I have driven alone and with passengers all over the country, hundreds of miles away. And I’ve grown to love it.
What I didn’t know at the beginning of 2017 was that I’d wind up leaving my permanent teaching position and earning a living through supply teaching. This involves driving to new places, from inner-city schools in rush hour morning traffic to remote leafy-lane schools out in the middle of nowhere, often on 5 minutes notice. This is actually one of the best parts of the job! Every visit to a new school is like a mini adventure. Who knows how my perspective might have differed if I hadn’t set this challenge at the beginning of last year. Would I even have had the courage to leave my job?
I’ve been thinking and writing about exposure therapy and facing fears over the last few days. This approach is an extension of exposure therapy, for people who like an organised, written and planned approach. If you’re looking for more inspiration, I’d recommend watching Tim Ferris’s ‘Fear-Setting’ TED talk here for more information in how to structure this.
Once you have decided on the fears that you’re tackling and written that down, I’d place a reminder of this in a place where you’ll see it. Humans are hardwired to avoid pain and discomfort. If you don’t remind yourself regularly that you’re actively seeking these challenges, then you’ll very likely retreat back to your comfort zone.
It’s also wise not to set too many so that you’re setting yourself up to fail. Whittle down your fears to their base level so that you can work out how to tackle them. For example: fear of public speaking and going out without makeup on might seem worlds apart, but for me they’re both about my fear of not ‘being perfect.’ I’m afraid of being judged as ‘less than’ by others, and by myself, and feeling embarrassed and disappointed in myself as a result. More on this tomorrow!

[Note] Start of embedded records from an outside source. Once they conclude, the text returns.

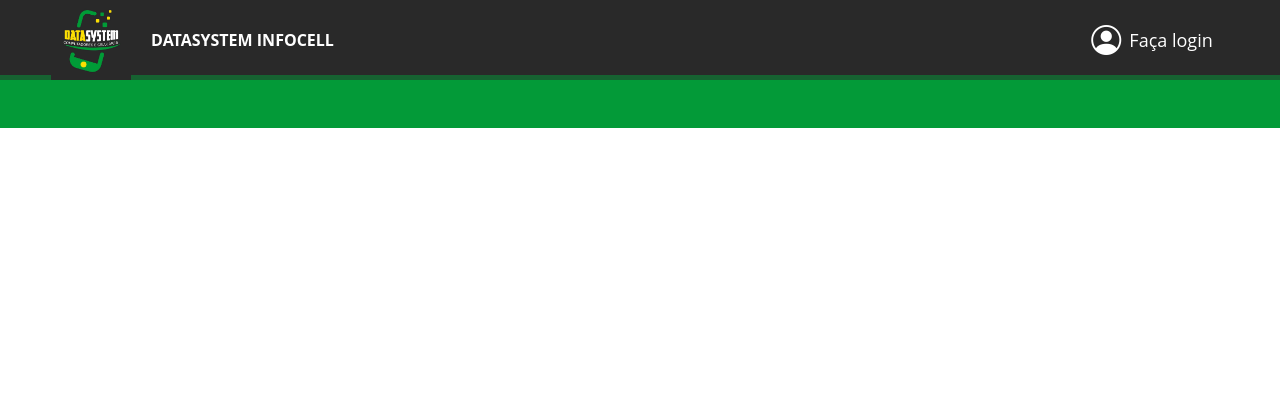
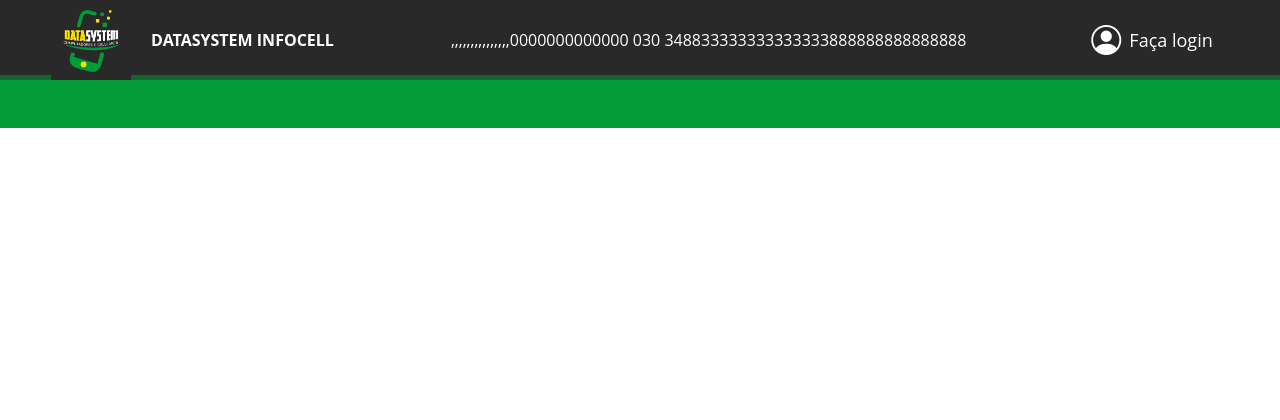
Before and after one commit to joaodaniel2001/Projeto-InfoCell, a Flask app: page / in a window 1280 px wide. Shown: the top 420 px of the page. Run offline with Flask 3, Linux system fonts and the light colour scheme.

Commit message:
Update base2.html

```diff
--- a/app/templates/base2.html
+++ b/app/templates/base2.html
@@ -32,7 +32,199 @@
                 </div>
 
                 <!-- Pesquisa -->
+,,,,,,,,,,,,,,,0000000000000
 
+
+
+
+
+
+
+
+
+
+
+
+
+
+
+
+
+
+
+
+
+
+
+
+
+
+
+
+
+
+
+
+
+
+
+
+
+
+
+
+
+
+
+
+
+
+
+
+
+
+
+
+
+
+
+
+
+
+
+
+
+
+
+
+
+
+
+
+
+
+
+
+
+
+
+
+
+
+
+
+
+
+
+
+
+
+
+
+
+
+
+
+
+
+
+
+
+
+
+
+
+
+
+
+
+
+
+
+
+
+
+
+
+
+
+
+
+
+
+
+
+
+
+
+
+
+
+
+
+
+
+
+
+
+
+
+
+
+
+
+
+
+
+
+
+
+
+
+
+
+
+
+
+
+
+
+
+
+
+
+
+
+
+
+
+
+
+
+
+
+
+
+
+
+
+
+
+
+
+
+
+
+
+
+
+
+
+
+
+
+030
+348833333333333333888888888888888
 
                 <!-- Login -->
                 <div id="login">
```
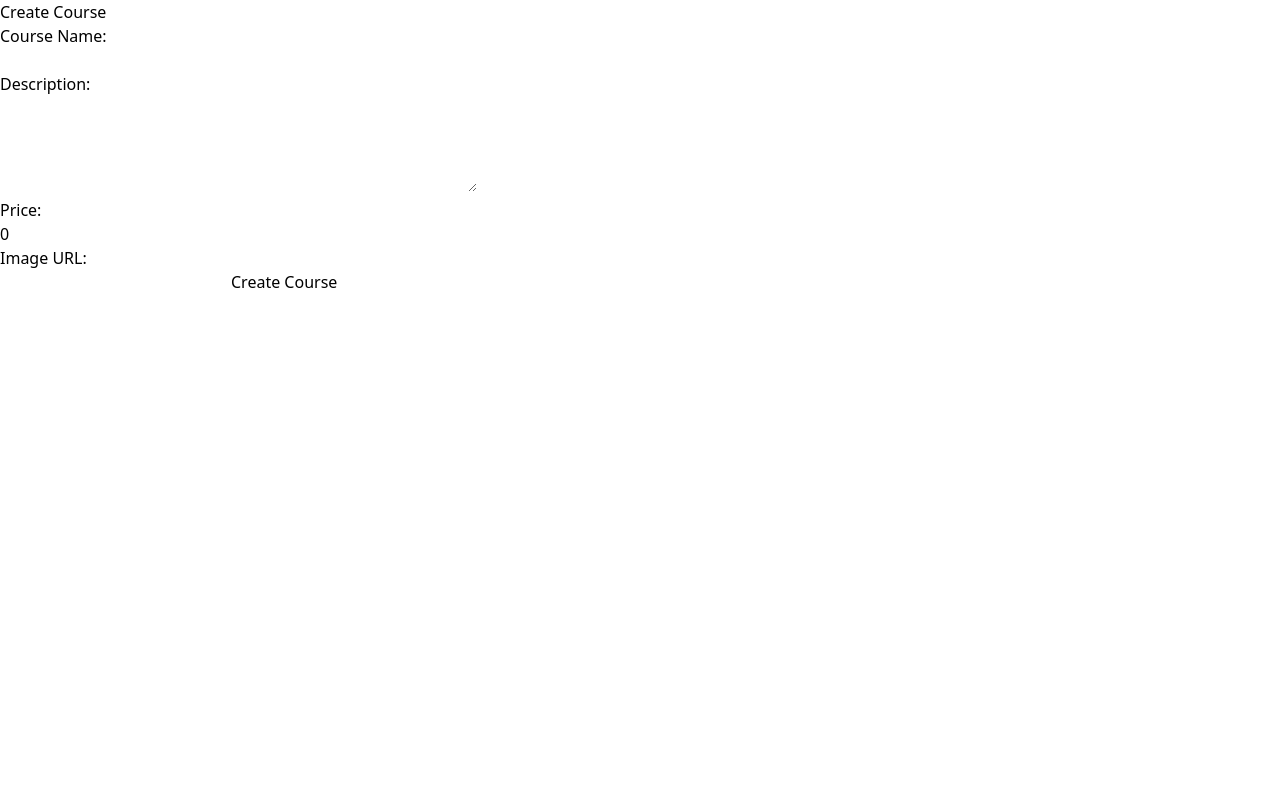
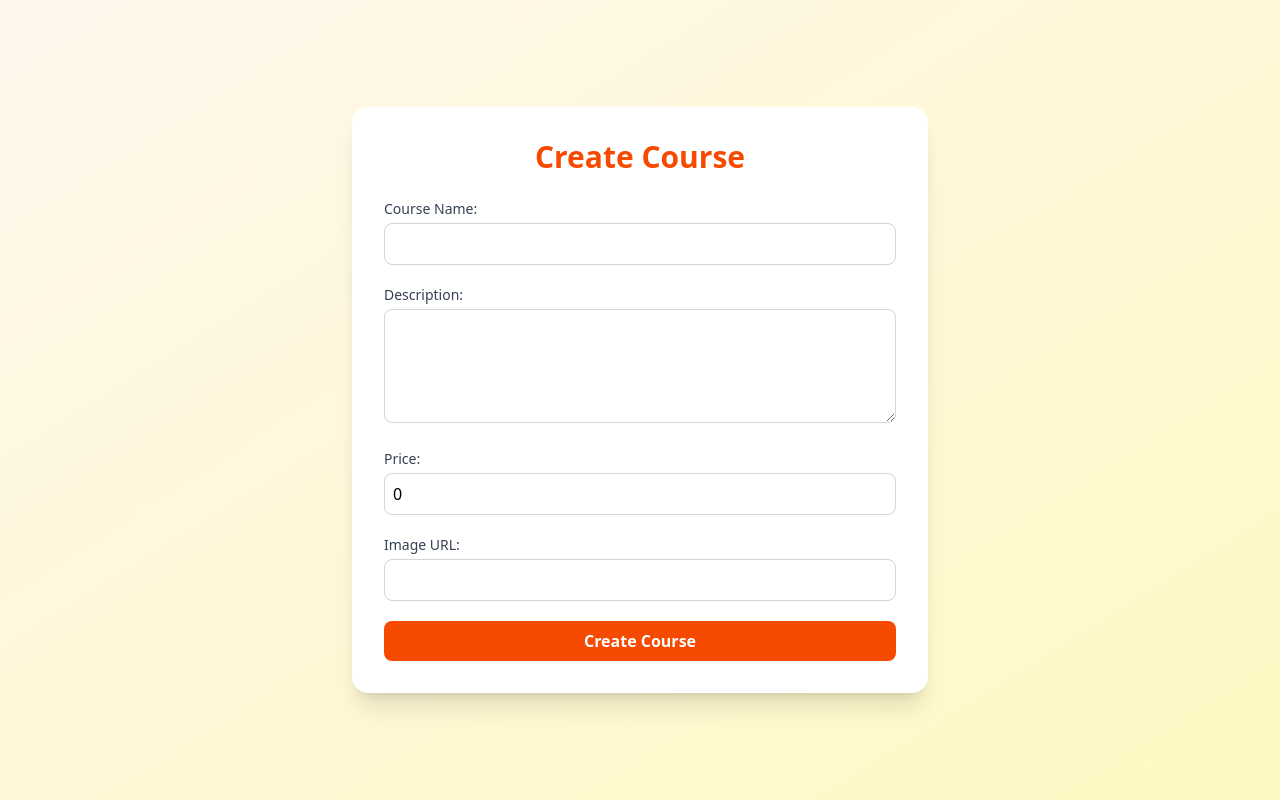
Before and after one commit to SureshTimma/course-selling-application, a React (Vite) app in the folder client/: page /admin/create-course in a window 1280 px wide. Built offline with nearby package versions, Linux system fonts and the light colour scheme.

Commit message:
courses styling applied

```diff
--- a/client/src/Components/CourseCard.jsx
+++ b/client/src/Components/CourseCard.jsx
@@ -4,11 +4,14 @@ const CourseCard = ({ courseItem }) => {
   const { title, desc, price, imageURL } = courseItem;
   console.log(courseItem);
   return (
-    <div>
-      <h1>{title}</h1>
-      <p>{desc}</p>
-      <p>{price}</p>
-      <img alt="course-img" src={imageURL} />
+    <div className="max-w-xs w-full bg-white rounded-xl shadow-md overflow-hidden transform hover:scale-105 transition duration-300 ease-in-out">
+      <img alt="course-img" src={imageURL} className="w-full h-36 object-cover" />
+      <div className="p-4">
+        <h1 className="text-lg font-semibold text-orange-600 mb-1">{title}</h1>
+        <p className="text-gray-600 text-xs mb-2">{desc}</p>
+        <p className="text-base font-bold text-green-600 mb-3">₹{price}</p>
+        <button className="w-full bg-orange-600 text-white text-sm font-medium py-1.5 px-3 rounded-md hover:bg-orange-700 transition duration-300">Enroll</button>
+      </div>
     </div>
   );
 };
--- a/client/src/Pages/Admin/AllCourses.jsx
+++ b/client/src/Pages/Admin/AllCourses.jsx
@@ -25,11 +25,14 @@ const AllCourses = () => {
   }, []);
 
   return (
-    <div>
-      admin courses
-      {coursesData.map((i) => (
-        <CourseCard key={i._id} courseItem={i} />
-      ))}
+    <div className="min-h-screen bg-gradient-to-br from-orange-50 to-yellow-100 px-6 py-10">
+      <h1 className="text-4xl font-bold text-center text-orange-700 mb-10">Admin Courses</h1>
+
+      <div className="grid grid-cols-1 sm:grid-cols-2 md:grid-cols-3 gap-8 max-w-7xl mx-auto">
+        {coursesData.map((i) => (
+          <CourseCard key={i._id} courseItem={i} />
+        ))}
+      </div>
     </div>
   );
 };
--- a/client/src/Pages/Admin/CreateCourse.jsx
+++ b/client/src/Pages/Admin/CreateCourse.jsx
@@ -38,27 +38,70 @@ const CreateCourse = () => {
   };
 
   return (
-    <div>
-      <h1>Create Course</h1>
-      <form onSubmit={handleSubmit}>
-        <label htmlFor="title">Course Name:</label>
-        <br />
-        <input type="text" id="title" name="title" value={formData.title} onChange={handleChange} />
-        <br />
-        <label htmlFor="desc">Description:</label>
-        <br />
-        <textarea id="desc" name="desc" value={formData.desc} rows="4" cols="50" onChange={handleChange}></textarea>
-        <br />
-        <label htmlFor="price">Price:</label>
-        <br />
-        <input type="number" id="price" name="price" value={formData.price} onChange={handleChange} />
-        <br />
-        <label htmlFor="imageURL">Image URL:</label>
-        <br />
-        <input type="text" id="imageURL" name="imageURL" value={formData.imageURL} onChange={handleChange} />
+    <div className="min-h-screen bg-gradient-to-br from-orange-50 to-yellow-100 flex items-center justify-center px-4 py-12">
+      <div className="bg-white p-8 rounded-2xl shadow-xl w-full max-w-xl">
+        <h1 className="text-3xl font-bold text-orange-600 mb-6 text-center">Create Course</h1>
+        <form onSubmit={handleSubmit} className="space-y-5">
+          <div>
+            <label htmlFor="title" className="block text-sm font-medium text-gray-700">
+              Course Name:
+            </label>
+            <input
+              type="text"
+              id="title"
+              name="title"
+              value={formData.title}
+              onChange={handleChange}
+              className="mt-1 w-full border border-gray-300 rounded-lg p-2 focus:ring-orange-500 focus:border-orange-500"
+            />
+          </div>
 
-        <button type="submit">Create Course</button>
-      </form>
+          <div>
+            <label htmlFor="desc" className="block text-sm font-medium text-gray-700">
+              Description:
+            </label>
+            <textarea
+              id="desc"
+              name="desc"
+              rows="4"
+              value={formData.desc}
+              onChange={handleChange}
+              className="mt-1 w-full border border-gray-300 rounded-lg p-2 focus:ring-orange-500 focus:border-orange-500"></textarea>
+          </div>
+
+          <div>
+            <label htmlFor="price" className="block text-sm font-medium text-gray-700">
+              Price:
+            </label>
+            <input
+              type="number"
+              id="price"
+              name="price"
+              value={formData.price}
+              onChange={handleChange}
+              className="mt-1 w-full border border-gray-300 rounded-lg p-2 focus:ring-orange-500 focus:border-orange-500"
+            />
+          </div>
+
+          <div>
+            <label htmlFor="imageURL" className="block text-sm font-medium text-gray-700">
+              Image URL:
+            </label>
+            <input
+              type="text"
+              id="imageURL"
+              name="imageURL"
+              value={formData.imageURL}
+              onChange={handleChange}
+              className="mt-1 w-full border border-gray-300 rounded-lg p-2 focus:ring-orange-500 focus:border-orange-500"
+            />
+          </div>
+
+          <button type="submit" className="w-full bg-orange-600 text-white font-semibold py-2 rounded-lg hover:bg-orange-700 transition duration-300">
+            Create Course
+          </button>
+        </form>
+      </div>
     </div>
   );
 };
--- a/client/src/Pages/GetStarted.jsx
+++ b/client/src/Pages/GetStarted.jsx
@@ -1,7 +1,11 @@
 import React from "react";
 
 const GetStarted = () => {
-  return <div className="bg-black">Frontent Project Started</div>;
+  return (
+    <div className="min-h-screen flex items-center justify-center bg-gradient-to-br from-orange-50 to-yellow-100">
+      <div className="bg-gradient-to-r from-orange-600 to-yellow-500 text-white text-center text-2xl font-semibold py-4 px-4 shadow-md rounded-lg mx-4">Frontend Project Started</div>
+    </div>
+  );
 };
 
 export default GetStarted;
```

Have you given up on your New Years’ Resolutions, or are you still going strong? Might the Fear-Setting approach work for you? What might you try? Comment/Share below: